Talk comments

I was going to post a really long comment about this, but I will simply agree what previous people have said. As a new speaker you did great, and I'm sure with more practise and taking in the tips and criticism already posted you will grow to be awesome - Thank you for a great talk and I'm looking forward to hearing you speak at conferences.

I'm not adding anything new here, but I think diagrams instead of code examples would certainly work wonders. The terms (async, websockets) as well as libraries (react, ratchet) are unknown to most. Paint a picture of your non-blocking way of doing things by show a blocking example side-by-side.

Also, you gave an example after the talk in which you desribed reading from and writing to multiple (huge) files at the samen time. This is something people can relate to, a problem you can 'fix' for them with an async solution.

Finally - someone in the audience asked you to demo your project. I think your projects should in *in* the talk, so you can show the different moving parts in action. Not just from a search-and-result point of view, but starting with the request, follow that request to the db and back.

It's two thumbs up now, but you will certainly improve by doing this talk more often. Keep it up!

PS: small note - you paused quite often to take a drink. That took the flow out of the talk once or twice.

I agree with the comments above that your presentation skills are in shape and they will even improve by giving more talks.

I also agree that a demo with some context will be nice! Next to that you missed an big chance to show off the awesome presentation tool you where using, especially as that tool used the same concepts.

Another thing that can improve is the way you ask the crowd your questions. There is a huge difference in the response and interaction you get in the way you formulate them.

For instance 'is everybody familiar with PubSub' or 'who is familiar with PubSub' are almost the same, but I reckon the latter will get more response. Next to the difference in response you can also focus on the group of people that did not raised their hands.

Special credit for explicitly asking for feedback and presenting in a second language. You also repeated most of the questions from the audience, which is nice.

Anonymous at 09:23 on 21 Mar 2014

Hi Cees-Jan,

Thank you for the talk. As Herberto says, your presentation techniques where good and your presentation came across as well prepared.

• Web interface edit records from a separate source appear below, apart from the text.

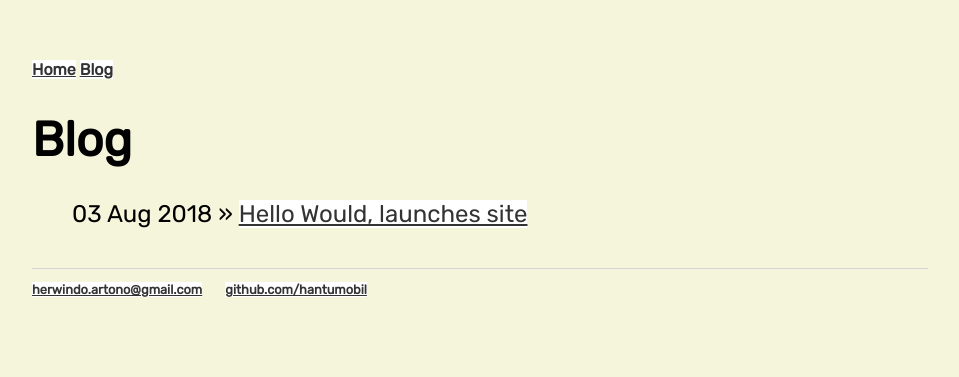
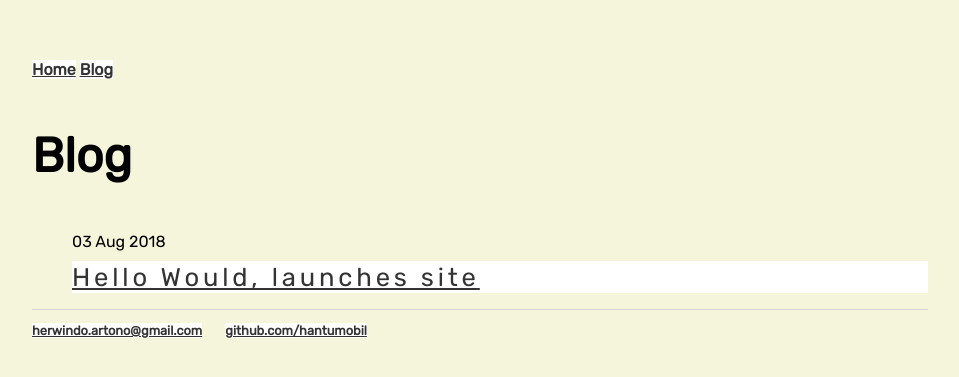
Before and after one commit to hwindo/winndo.github.io, a Jekyll site: the page built from blog/index.html, in a window 1280 px wide. Shown: the top 377 px of the page, without its empty margins (160-1119 px from the left). Built offline with Jekyll 4.4.1, drawn with Linux system fonts in a browser that asks for light colours.

Commit message:
- updated scss - added _sass folder place scss files

```diff
--- a/_config.yaml
+++ b/_config.yaml
@@ -1,3 +1,5 @@
 name: Windo
 markdown: kramdown
 permalink: /blog/:year/:month/:day/:title
+sass:
+  sass_dir: _sass
--- a/_layouts/default.html
+++ b/_layouts/default.html
@@ -7,7 +7,7 @@
     <meta http-equiv="X-UA-Compatible" content="ie=edge">
     <title>{{ page.title }}</title>
     <link href="https://fonts.googleapis.com/css?family=Rubik" rel="stylesheet">
-    <link rel="stylesheet" type="text/css" href="/css/main.css">
+    <link rel="stylesheet" type="text/css" href="/css/styles.css">
 </head>
 
 <body>
--- a/css/main.css
+++ b/_sass/_base.scss
@@ -52,3 +52,9 @@ input {
     padding: .618rem;
     font-size: 1.2rem;
 }
+
+.container {
+    display: grid;
+    width: 100%;
+    // grid-template-columns: 61.8% 38.2%;
+}
--- /dev/null
+++ b/_sass/_post.scss
@@ -0,0 +1,18 @@
+.post-list {
+    list-style:  none;
+}
+.post-item {
+    display: flex;
+    flex-flow: column;
+    > .date {
+        font-size: 1em;
+        line-height: 1.2rem;
+        margin-bottom: .6rem;
+    }
+    > .title {
+        line-height: 2rem;
+        font-size: 1.6rem;
+        letter-spacing: 0.15em;
+        // margin-left: 1.3rem;
+    }
+}
--- /dev/null
+++ b/_sass/_reset.scss
@@ -0,0 +1,48 @@
+/* http://meyerweb.com/eric/tools/css/reset/
+   v2.0 | 20110126
+   License: none (public domain)
+*/
+
+html, body, div, span, applet, object, iframe,
+h1, h2, h3, h4, h5, h6, p, blockquote, pre,
+a, abbr, acronym, address, big, cite, code,
+del, dfn, em, img, ins, kbd, q, s, samp,
+small, strike, strong, sub, sup, tt, var,
+b, u, i, center,
+dl, dt, dd, ol, ul, li,
+fieldset, form, label, legend,
+table, caption, tbody, tfoot, thead, tr, th, td,
+article, aside, canvas, details, embed,
+figure, figcaption, footer, header, hgroup,
+menu, nav, output, ruby, section, summary,
+time, mark, audio, video {
+	margin: 0;
+	padding: 0;
+	border: 0;
+	font-size: 100%;
+	font: inherit;
+	vertical-align: baseline;
+}
+/* HTML5 display-role reset for older browsers */
+article, aside, details, figcaption, figure,
+footer, header, hgroup, menu, nav, section {
+	display: block;
+}
+body {
+	line-height: 1;
+}
+ol, ul {
+	list-style: none;
+}
+blockquote, q {
+	quotes: none;
+}
+blockquote:before, blockquote:after,
+q:before, q:after {
+	content: '';
+	content: none;
+}
+table {
+	border-collapse: collapse;
+	border-spacing: 0;
+}
--- a/blog/index.html
+++ b/blog/index.html
@@ -2,16 +2,17 @@
 layout: default
 title: Blog
 ---
+
 <h1>{{ page.title }}</h1>
-<ul class="posts">
+<ul class="post-list">
     {% for post in site.posts %}
-        <li>
-            <span>{{ post.date | date_to_string }}
-                »
-                <a href="{{ post.url }}" title="{{ post.title }}">
-                    {{ post.title }}
-                </a>
-            </span>
-        </li>
+    <li class="post-item">
+        <span class="date">
+            {{ post.date | date_to_string }}
+        </span>
+        <a class="title" href="{{ post.url }}" title="{{ post.title }}">
+            {{ post.title }}
+        </a>
+    </li>
     {% endfor %}
 </ul>
--- /dev/null
+++ b/css/styles.scss
@@ -0,0 +1,5 @@
+---
+---
+// @import 'reset';
+@import 'base';
+@import 'post';
```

To improve it a bit in the future, I would suggest starting off with a small demo or introduction showing what you are doing (so the domain you are working in, the problem you are trying to solve). This gives your audience some orientation.

Also, since you where addressing multiple services, you might want to slip in some schematic overviews of you services layout, showing the system parts, their responsibilities and the way they interact.

Thanks again and see you at the next meetup,

Johan Groenen

You had a good positioning on set, you had a good movement during the talk ( didn't cross the beam, were positioned enough on the side as to not cover the screen for the ppl on the sides), you spoke with the right volume and clear enough (although it could be better), the slides were plain and visually clear which is great, and you clearly knew what you were talking about.

However, this talk was not adequate for the audience you had. Maybe it would be good for ppl with experience about nodeJs or even reactphp, but I don't think the vast majority of the audience has any of those, I think most of them were there because reactphp is new to them and they wanted to learn something. I'm guessing about other ppl so I might be wrong, but that was definitely my case.

So, if you wanna do a presentation for all levels of knowledge about the content, the first thing to explain is the concept (ie before making a chair you have to know what a chair is, why it's used and how it's generically used), only after that you start explaining the implementation details of the concept (ie how the chair is actually used and/or built).

Let me start by stating that different ppl learn different contents in different ways. However, concepts are somewhat abstract and, as such, they are better explained with drawings, sketches, schemas.
The audience in a talk will not have the time and/or focus to understand a piece of code, specially if they don't have experience with the subject. And they will surely not remember the code examples. There's just too many details.
However, a good schema, they will remember for some time and will help grasp the concept. And of course the concept will be remembered, if they understand it during the talk.

You also talked about other libraries, which you assumed ppl were familiar with. Well, I wasn't, I still am not, I don't remember their names, nor what they are used for, nor why were they relevant for the talk. Again, a schema with an example of what they are used for, why they are needed, why they are a relevant example, would have been great.

Bottom line, I still don't know what is reactphp (nor nodeJs). Whats new about it? Ok, it provides for async calls, but we already did that with ajax a few years ago, so what's the difference? When should we use it? Why couldn't you do your map project with a regular framework and had to do it with reactphp? What do you mean by "symfony blocks everything"?

I'm sorry I'm giving you such a negative feedback, you do seem to have a lot of knowledge about the subject and I'm sure you have all the answers to my questions, so I truly hope my feedback improves your talk and presentation skills so next time you pass on to me some of that cool knowledge you have.